• TASK REQUIREMENTS
Copy the listing below in full and skip every picture.

(RECORDS FOR THE TASK begins)

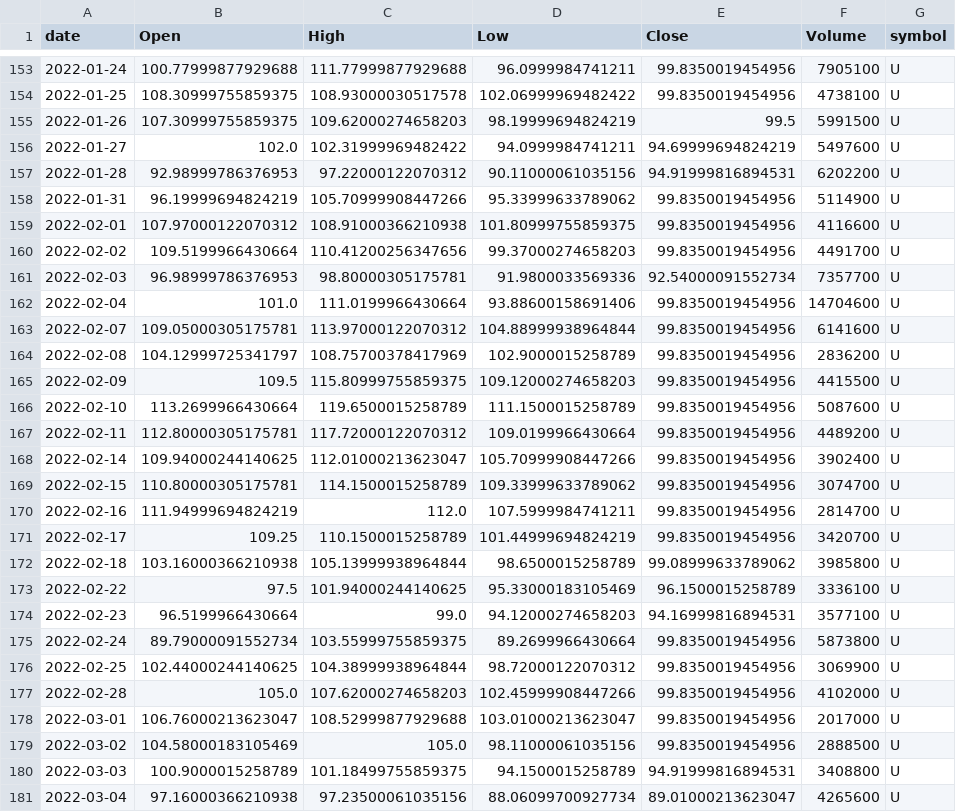
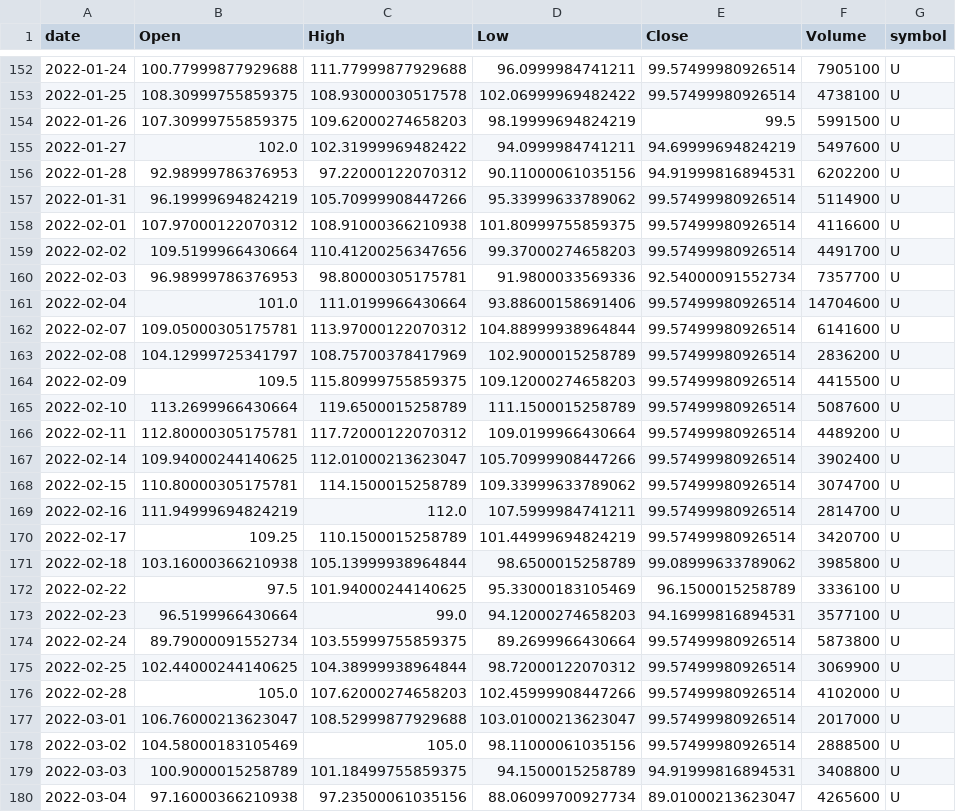
Before and after one commit to jauresfranck/pipeline_donnes-collectes_nettoye, a CSV file: data/U.csv, drawn as a sheet; only a part is shown, gaps mark what is left out; the diff covers the shown part only.

```diff
--- a/data/U.csv
+++ b/data/U.csv
@@ -153,3 +152,3 @@ date,Open,High,Low,Close,Volume,symbol
-2022-01-24,100.77999877929688,111.77999877929688,96.0999984741211,99.8350019454956,7905100,U
-2022-01-25,108.30999755859375,108.93000030517578,102.06999969482422,99.8350019454956,4738100,U
+2022-01-24,100.77999877929688,111.77999877929688,96.0999984741211,99.57499980926514,7905100,U
+2022-01-25,108.30999755859375,108.93000030517578,102.06999969482422,99.57499980926514,4738100,U
 2022-01-26,107.30999755859375,109.62000274658203,98.19999694824219,99.5,5991500,U
@@ -157,16 +156,16 @@ date,Open,High,Low,Close,Volume,symbol
 2022-01-28,92.98999786376953,97.22000122070312,90.11000061035156,94.91999816894531,6202200,U
-2022-01-31,96.19999694824219,105.70999908447266,95.33999633789062,99.8350019454956,5114900,U
-2022-02-01,107.97000122070312,108.91000366210938,101.80999755859375,99.8350019454956,4116600,U
-2022-02-02,109.5199966430664,110.41200256347656,99.37000274658203,99.8350019454956,4491700,U
+2022-01-31,96.19999694824219,105.70999908447266,95.33999633789062,99.57499980926514,5114900,U
+2022-02-01,107.97000122070312,108.91000366210938,101.80999755859375,99.57499980926514,4116600,U
+2022-02-02,109.5199966430664,110.41200256347656,99.37000274658203,99.57499980926514,4491700,U
 2022-02-03,96.98999786376953,98.80000305175781,91.9800033569336,92.54000091552734,7357700,U
-2022-02-04,101.0,111.0199966430664,93.88600158691406,99.8350019454956,14704600,U
-2022-02-07,109.05000305175781,113.97000122070312,104.88999938964844,99.8350019454956,6141600,U
-2022-02-08,104.12999725341797,108.75700378417969,102.9000015258789,99.8350019454956,2836200,U
-2022-02-09,109.5,115.80999755859375,109.12000274658203,99.8350019454956,4415500,U
-2022-02-10,113.2699966430664,119.6500015258789,111.1500015258789,99.8350019454956,5087600,U
-2022-02-11,112.80000305175781,117.72000122070312,109.0199966430664,99.8350019454956,4489200,U
-2022-02-14,109.94000244140625,112.01000213623047,105.70999908447266,99.8350019454956,3902400,U
-2022-02-15,110.80000305175781,114.1500015258789,109.33999633789062,99.8350019454956,3074700,U
-2022-02-16,111.94999694824219,112.0,107.5999984741211,99.8350019454956,2814700,U
-2022-02-17,109.25,110.1500015258789,101.44999694824219,99.8350019454956,3420700,U
+2022-02-04,101.0,111.0199966430664,93.88600158691406,99.57499980926514,14704600,U
+2022-02-07,109.05000305175781,113.97000122070312,104.88999938964844,99.57499980926514,6141600,U
+2022-02-08,104.12999725341797,108.75700378417969,102.9000015258789,99.57499980926514,2836200,U
+2022-02-09,109.5,115.80999755859375,109.12000274658203,99.57499980926514,4415500,U
+2022-02-10,113.2699966430664,119.6500015258789,111.1500015258789,99.57499980926514,5087600,U
+2022-02-11,112.80000305175781,117.72000122070312,109.0199966430664,99.57499980926514,4489200,U
+2022-02-14,109.94000244140625,112.01000213623047,105.70999908447266,99.57499980926514,3902400,U
+2022-02-15,110.80000305175781,114.1500015258789,109.33999633789062,99.57499980926514,3074700,U
+2022-02-16,111.94999694824219,112.0,107.5999984741211,99.57499980926514,2814700,U
+2022-02-17,109.25,110.1500015258789,101.44999694824219,99.57499980926514,3420700,U
 2022-02-18,103.16000366210938,105.13999938964844,98.6500015258789,99.08999633789062,3985800,U
@@ -174,7 +173,7 @@ date,Open,High,Low,Close,Volume,symbol
 2022-02-23,96.5199966430664,99.0,94.12000274658203,94.16999816894531,3577100,U
-2022-02-24,89.79000091552734,103.55999755859375,89.2699966430664,99.8350019454956,5873800,U
-2022-02-25,102.44000244140625,104.38999938964844,98.72000122070312,99.8350019454956,3069900,U
-2022-02-28,105.0,107.62000274658203,102.45999908447266,99.8350019454956,4102000,U
-2022-03-01,106.76000213623047,108.52999877929688,103.01000213623047,99.8350019454956,2017000,U
-2022-03-02,104.58000183105469,105.0,98.11000061035156,99.8350019454956,2888500,U
+2022-02-24,89.79000091552734,103.55999755859375,89.2699966430664,99.57499980926514,5873800,U
+2022-02-25,102.44000244140625,104.38999938964844,98.72000122070312,99.57499980926514,3069900,U
+2022-02-28,105.0,107.62000274658203,102.45999908447266,99.57499980926514,4102000,U
+2022-03-01,106.76000213623047,108.52999877929688,103.01000213623047,99.57499980926514,2017000,U
+2022-03-02,104.58000183105469,105.0,98.11000061035156,99.57499980926514,2888500,U
 2022-03-03,100.9000015258789,101.18499755859375,94.1500015258789,94.91999816894531,3408800,U
```
Also changed, not shown: 1 added row, 1 removed row and 153 edited cells elsewhere in this file, data/BTC-USD.csv, data/tiingo/AAPL.csv, 27 other files.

(RECORDS FOR THE TASK ends)

• WRITTEN SOLUTION
Before and after one commit to jauresfranck/pipeline_donnes-collectes_nettoye, a CSV file: data/U.csv, drawn as a sheet; only a part is shown, gaps mark what is left out; the diff covers the shown part only.

```diff
--- a/data/U.csv
+++ b/data/U.csv
@@ -153,3 +152,3 @@ date,Open,High,Low,Close,Volume,symbol
-2022-01-24,100.77999877929688,111.77999877929688,96.0999984741211,99.8350019454956,7905100,U
-2022-01-25,108.30999755859375,108.93000030517578,102.06999969482422,99.8350019454956,4738100,U
+2022-01-24,100.77999877929688,111.77999877929688,96.0999984741211,99.57499980926514,7905100,U
+2022-01-25,108.30999755859375,108.93000030517578,102.06999969482422,99.57499980926514,4738100,U
 2022-01-26,107.30999755859375,109.62000274658203,98.19999694824219,99.5,5991500,U
@@ -157,16 +156,16 @@ date,Open,High,Low,Close,Volume,symbol
 2022-01-28,92.98999786376953,97.22000122070312,90.11000061035156,94.91999816894531,6202200,U
-2022-01-31,96.19999694824219,105.70999908447266,95.33999633789062,99.8350019454956,5114900,U
-2022-02-01,107.97000122070312,108.91000366210938,101.80999755859375,99.8350019454956,4116600,U
-2022-02-02,109.5199966430664,110.41200256347656,99.37000274658203,99.8350019454956,4491700,U
+2022-01-31,96.19999694824219,105.70999908447266,95.33999633789062,99.57499980926514,5114900,U
+2022-02-01,107.97000122070312,108.91000366210938,101.80999755859375,99.57499980926514,4116600,U
+2022-02-02,109.5199966430664,110.41200256347656,99.37000274658203,99.57499980926514,4491700,U
 2022-02-03,96.98999786376953,98.80000305175781,91.9800033569336,92.54000091552734,7357700,U
-2022-02-04,101.0,111.0199966430664,93.88600158691406,99.8350019454956,14704600,U
-2022-02-07,109.05000305175781,113.97000122070312,104.88999938964844,99.8350019454956,6141600,U
-2022-02-08,104.12999725341797,108.75700378417969,102.9000015258789,99.8350019454956,2836200,U
-2022-02-09,109.5,115.80999755859375,109.12000274658203,99.8350019454956,4415500,U
-2022-02-10,113.2699966430664,119.6500015258789,111.1500015258789,99.8350019454956,5087600,U
-2022-02-11,112.80000305175781,117.72000122070312,109.0199966430664,99.8350019454956,4489200,U
-2022-02-14,109.94000244140625,112.01000213623047,105.70999908447266,99.8350019454956,3902400,U
-2022-02-15,110.80000305175781,114.1500015258789,109.33999633789062,99.8350019454956,3074700,U
-2022-02-16,111.94999694824219,112.0,107.5999984741211,99.8350019454956,2814700,U
-2022-02-17,109.25,110.1500015258789,101.44999694824219,99.8350019454956,3420700,U
+2022-02-04,101.0,111.0199966430664,93.88600158691406,99.57499980926514,14704600,U
+2022-02-07,109.05000305175781,113.97000122070312,104.88999938964844,99.57499980926514,6141600,U
+2022-02-08,104.12999725341797,108.75700378417969,102.9000015258789,99.57499980926514,2836200,U
+2022-02-09,109.5,115.80999755859375,109.12000274658203,99.57499980926514,4415500,U
+2022-02-10,113.2699966430664,119.6500015258789,111.1500015258789,99.57499980926514,5087600,U
+2022-02-11,112.80000305175781,117.72000122070312,109.0199966430664,99.57499980926514,4489200,U
+2022-02-14,109.94000244140625,112.01000213623047,105.70999908447266,99.57499980926514,3902400,U
+2022-02-15,110.80000305175781,114.1500015258789,109.33999633789062,99.57499980926514,3074700,U
+2022-02-16,111.94999694824219,112.0,107.5999984741211,99.57499980926514,2814700,U
+2022-02-17,109.25,110.1500015258789,101.44999694824219,99.57499980926514,3420700,U
 2022-02-18,103.16000366210938,105.13999938964844,98.6500015258789,99.08999633789062,3985800,U
@@ -174,7 +173,7 @@ date,Open,High,Low,Close,Volume,symbol
 2022-02-23,96.5199966430664,99.0,94.12000274658203,94.16999816894531,3577100,U
-2022-02-24,89.79000091552734,103.55999755859375,89.2699966430664,99.8350019454956,5873800,U
-2022-02-25,102.44000244140625,104.38999938964844,98.72000122070312,99.8350019454956,3069900,U
-2022-02-28,105.0,107.62000274658203,102.45999908447266,99.8350019454956,4102000,U
-2022-03-01,106.76000213623047,108.52999877929688,103.01000213623047,99.8350019454956,2017000,U
-2022-03-02,104.58000183105469,105.0,98.11000061035156,99.8350019454956,2888500,U
+2022-02-24,89.79000091552734,103.55999755859375,89.2699966430664,99.57499980926514,5873800,U
+2022-02-25,102.44000244140625,104.38999938964844,98.72000122070312,99.57499980926514,3069900,U
+2022-02-28,105.0,107.62000274658203,102.45999908447266,99.57499980926514,4102000,U
+2022-03-01,106.76000213623047,108.52999877929688,103.01000213623047,99.57499980926514,2017000,U
+2022-03-02,104.58000183105469,105.0,98.11000061035156,99.57499980926514,2888500,U
 2022-03-03,100.9000015258789,101.18499755859375,94.1500015258789,94.91999816894531,3408800,U
```
Also changed, not shown: 1 added row, 1 removed row and 153 edited cells elsewhere in this file, data/BTC-USD.csv, data/tiingo/AAPL.csv, 27 other files.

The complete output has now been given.